■ Listed entries:
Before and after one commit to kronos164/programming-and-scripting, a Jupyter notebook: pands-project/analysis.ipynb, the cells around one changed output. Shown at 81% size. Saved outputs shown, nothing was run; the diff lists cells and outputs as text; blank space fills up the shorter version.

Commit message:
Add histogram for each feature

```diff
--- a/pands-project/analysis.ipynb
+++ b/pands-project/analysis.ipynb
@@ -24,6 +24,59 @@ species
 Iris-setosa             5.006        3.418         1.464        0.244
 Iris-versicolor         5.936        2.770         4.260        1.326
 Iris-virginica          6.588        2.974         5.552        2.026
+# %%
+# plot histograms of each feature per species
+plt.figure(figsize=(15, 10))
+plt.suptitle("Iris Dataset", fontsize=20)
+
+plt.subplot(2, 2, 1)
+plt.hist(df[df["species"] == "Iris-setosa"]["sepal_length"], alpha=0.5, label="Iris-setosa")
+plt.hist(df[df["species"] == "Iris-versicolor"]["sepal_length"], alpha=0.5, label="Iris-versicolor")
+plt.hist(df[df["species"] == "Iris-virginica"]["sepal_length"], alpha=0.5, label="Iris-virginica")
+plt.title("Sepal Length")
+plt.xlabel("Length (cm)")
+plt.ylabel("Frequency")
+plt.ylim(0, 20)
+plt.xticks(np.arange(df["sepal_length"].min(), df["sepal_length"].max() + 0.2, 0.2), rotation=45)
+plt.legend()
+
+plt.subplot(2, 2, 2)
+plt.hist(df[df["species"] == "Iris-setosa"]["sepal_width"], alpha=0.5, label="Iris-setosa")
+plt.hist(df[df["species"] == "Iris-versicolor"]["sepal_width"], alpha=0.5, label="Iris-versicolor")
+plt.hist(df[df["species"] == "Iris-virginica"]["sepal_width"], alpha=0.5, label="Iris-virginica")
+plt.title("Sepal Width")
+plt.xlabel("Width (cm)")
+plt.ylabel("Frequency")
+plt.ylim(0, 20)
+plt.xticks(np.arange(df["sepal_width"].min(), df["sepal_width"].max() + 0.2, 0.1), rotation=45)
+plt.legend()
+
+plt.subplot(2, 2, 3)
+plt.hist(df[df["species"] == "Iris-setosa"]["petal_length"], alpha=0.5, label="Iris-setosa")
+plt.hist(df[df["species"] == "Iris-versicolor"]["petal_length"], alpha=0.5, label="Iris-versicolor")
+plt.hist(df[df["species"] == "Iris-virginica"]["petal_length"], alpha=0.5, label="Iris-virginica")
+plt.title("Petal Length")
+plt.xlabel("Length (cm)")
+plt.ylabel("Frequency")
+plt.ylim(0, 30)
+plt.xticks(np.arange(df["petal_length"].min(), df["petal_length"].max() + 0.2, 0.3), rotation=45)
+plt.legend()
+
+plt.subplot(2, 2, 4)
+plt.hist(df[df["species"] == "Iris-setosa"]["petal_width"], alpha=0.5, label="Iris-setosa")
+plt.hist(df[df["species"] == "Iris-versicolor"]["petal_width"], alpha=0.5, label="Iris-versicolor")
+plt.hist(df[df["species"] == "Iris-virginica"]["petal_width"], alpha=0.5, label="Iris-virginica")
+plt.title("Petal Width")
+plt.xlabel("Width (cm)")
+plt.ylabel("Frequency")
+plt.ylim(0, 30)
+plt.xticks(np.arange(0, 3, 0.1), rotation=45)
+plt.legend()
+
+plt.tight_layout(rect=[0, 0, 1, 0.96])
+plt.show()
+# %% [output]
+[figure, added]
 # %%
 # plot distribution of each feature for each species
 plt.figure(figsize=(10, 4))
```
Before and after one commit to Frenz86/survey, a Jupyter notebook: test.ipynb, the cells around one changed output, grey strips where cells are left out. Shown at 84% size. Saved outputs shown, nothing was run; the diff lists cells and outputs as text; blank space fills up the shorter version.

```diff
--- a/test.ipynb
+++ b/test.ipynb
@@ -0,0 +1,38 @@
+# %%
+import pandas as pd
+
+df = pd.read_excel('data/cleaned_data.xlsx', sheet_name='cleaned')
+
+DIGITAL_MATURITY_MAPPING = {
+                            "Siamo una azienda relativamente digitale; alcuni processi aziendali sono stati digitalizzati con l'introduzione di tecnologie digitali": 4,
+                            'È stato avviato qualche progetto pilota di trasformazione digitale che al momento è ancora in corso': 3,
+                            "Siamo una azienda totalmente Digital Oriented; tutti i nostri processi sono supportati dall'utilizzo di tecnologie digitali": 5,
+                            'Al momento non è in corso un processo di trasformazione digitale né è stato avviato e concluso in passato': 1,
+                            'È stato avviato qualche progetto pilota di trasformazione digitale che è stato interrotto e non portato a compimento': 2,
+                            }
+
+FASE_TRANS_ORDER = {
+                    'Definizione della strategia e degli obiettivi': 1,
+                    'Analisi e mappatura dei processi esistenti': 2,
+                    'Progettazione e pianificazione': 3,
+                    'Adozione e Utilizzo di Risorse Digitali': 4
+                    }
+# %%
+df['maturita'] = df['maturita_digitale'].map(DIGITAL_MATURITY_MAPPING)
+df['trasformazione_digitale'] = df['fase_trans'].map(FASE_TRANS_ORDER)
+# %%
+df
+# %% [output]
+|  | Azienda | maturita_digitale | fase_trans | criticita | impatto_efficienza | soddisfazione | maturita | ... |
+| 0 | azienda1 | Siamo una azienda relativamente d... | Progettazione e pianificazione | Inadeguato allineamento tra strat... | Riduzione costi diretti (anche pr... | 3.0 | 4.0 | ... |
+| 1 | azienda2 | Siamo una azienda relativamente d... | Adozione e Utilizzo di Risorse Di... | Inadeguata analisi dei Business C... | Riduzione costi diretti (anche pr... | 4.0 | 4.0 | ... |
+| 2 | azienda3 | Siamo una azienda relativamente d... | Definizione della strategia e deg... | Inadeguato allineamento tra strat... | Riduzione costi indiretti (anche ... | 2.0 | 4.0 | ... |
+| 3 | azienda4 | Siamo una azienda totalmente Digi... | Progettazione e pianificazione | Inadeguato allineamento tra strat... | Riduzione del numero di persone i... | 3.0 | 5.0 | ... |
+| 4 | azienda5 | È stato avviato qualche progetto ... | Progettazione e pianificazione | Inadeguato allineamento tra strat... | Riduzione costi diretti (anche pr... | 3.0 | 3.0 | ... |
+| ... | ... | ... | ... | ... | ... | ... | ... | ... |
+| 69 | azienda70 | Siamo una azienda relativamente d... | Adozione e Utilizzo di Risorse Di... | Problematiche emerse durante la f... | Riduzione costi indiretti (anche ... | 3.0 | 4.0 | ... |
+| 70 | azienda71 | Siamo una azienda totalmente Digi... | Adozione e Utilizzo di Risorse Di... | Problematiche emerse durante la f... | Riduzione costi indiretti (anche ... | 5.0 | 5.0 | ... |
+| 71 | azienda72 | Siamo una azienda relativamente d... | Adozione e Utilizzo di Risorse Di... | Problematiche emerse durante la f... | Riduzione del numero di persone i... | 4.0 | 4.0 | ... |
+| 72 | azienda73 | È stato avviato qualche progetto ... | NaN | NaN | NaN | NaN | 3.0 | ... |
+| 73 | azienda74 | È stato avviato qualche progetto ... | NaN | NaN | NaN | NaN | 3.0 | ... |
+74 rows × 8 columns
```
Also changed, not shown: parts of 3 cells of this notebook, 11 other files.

■ To do:
In the data above, which lines include "Risorse"? Return those lines.

■ Answer section:
+                    'Adozione e Utilizzo di Risorse Digitali': 4
+| 1 | azienda2 | Siamo una azienda relativamente d... | Adozione e Utilizzo di Risorse Di... | Inadeguata analisi dei Business C... | Riduzione costi diretti (anche pr... | 4.0 | 4.0 | ... |
+| 69 | azienda70 | Siamo una azienda relativamente d... | Adozione e Utilizzo di Risorse Di... | Problematiche emerse durante la f... | Riduzione costi indiretti (anche ... | 3.0 | 4.0 | ... |
+| 70 | azienda71 | Siamo una azienda totalmente Digi... | Adozione e Utilizzo di Risorse Di... | Problematiche emerse durante la f... | Riduzione costi indiretti (anche ... | 5.0 | 5.0 | ... |
+| 71 | azienda72 | Siamo una azienda relativamente d... | Adozione e Utilizzo di Risorse Di... | Problematiche emerse durante la f... | Riduzione del numero di persone i... | 4.0 | 4.0 | ... |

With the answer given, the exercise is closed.